** Opening Data to process block **

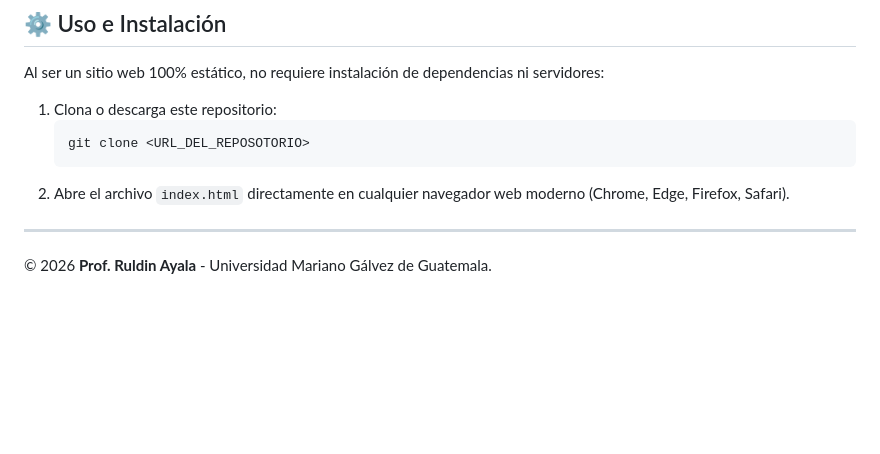
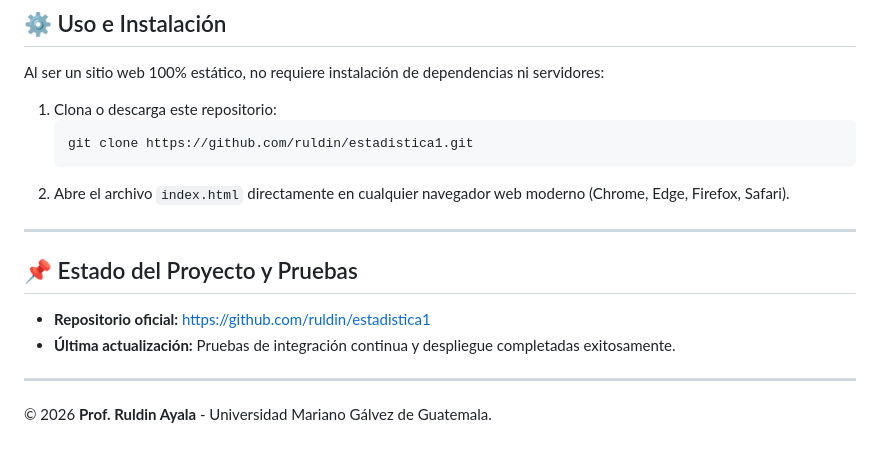
Before and after one commit to ruldin/estadistica1, a Markdown page: README.md, the part around the change. GitHub-like rendering; blank space fills up the shorter version.

Commit message:
docs: actualizar README.md con enlace al repositorio y estado de prueba

````diff
--- a/README.md
+++ b/README.md
@@ -56,10 +56,16 @@ A diferencia del enfoque tradicional basado en la memorización de fórmulas, es
 Al ser un sitio web 100% estático, no requiere instalación de dependencias ni servidores:
 1. Clona o descarga este repositorio:
    ```bash
-   git clone <URL_DEL_REPOSOTORIO>
+   git clone https://github.com/ruldin/estadistica1.git
    ```
 2. Abre el archivo `index.html` directamente en cualquier navegador web moderno (Chrome, Edge, Firefox, Safari).
 
 ---
 
+## 📌 Estado del Proyecto y Pruebas
+- **Repositorio oficial:** [https://github.com/ruldin/estadistica1](https://github.com/ruldin/estadistica1)
+- **Última actualización:** Pruebas de integración continua y despliegue completadas exitosamente.
+
+---
+
 © 2026 **Prof. Ruldin Ayala** - Universidad Mariano Gálvez de Guatemala.
````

** Closing Data to process block **

■ Exercise aim: Once the pictures are set aside, output the whole listing exactly.

■ Task result:
Before and after one commit to ruldin/estadistica1, a Markdown page: README.md, the part around the change. GitHub-like rendering; blank space fills up the shorter version.

Commit message:
docs: actualizar README.md con enlace al repositorio y estado de prueba

````diff
--- a/README.md
+++ b/README.md
@@ -56,10 +56,16 @@ A diferencia del enfoque tradicional basado en la memorización de fórmulas, es
 Al ser un sitio web 100% estático, no requiere instalación de dependencias ni servidores:
 1. Clona o descarga este repositorio:
    ```bash
-   git clone <URL_DEL_REPOSOTORIO>
+   git clone https://github.com/ruldin/estadistica1.git
    ```
 2. Abre el archivo `index.html` directamente en cualquier navegador web moderno (Chrome, Edge, Firefox, Safari).
 
 ---
 
+## 📌 Estado del Proyecto y Pruebas
+- **Repositorio oficial:** [https://github.com/ruldin/estadistica1](https://github.com/ruldin/estadistica1)
+- **Última actualización:** Pruebas de integración continua y despliegue completadas exitosamente.
+
+---
+
 © 2026 **Prof. Ruldin Ayala** - Universidad Mariano Gálvez de Guatemala.
````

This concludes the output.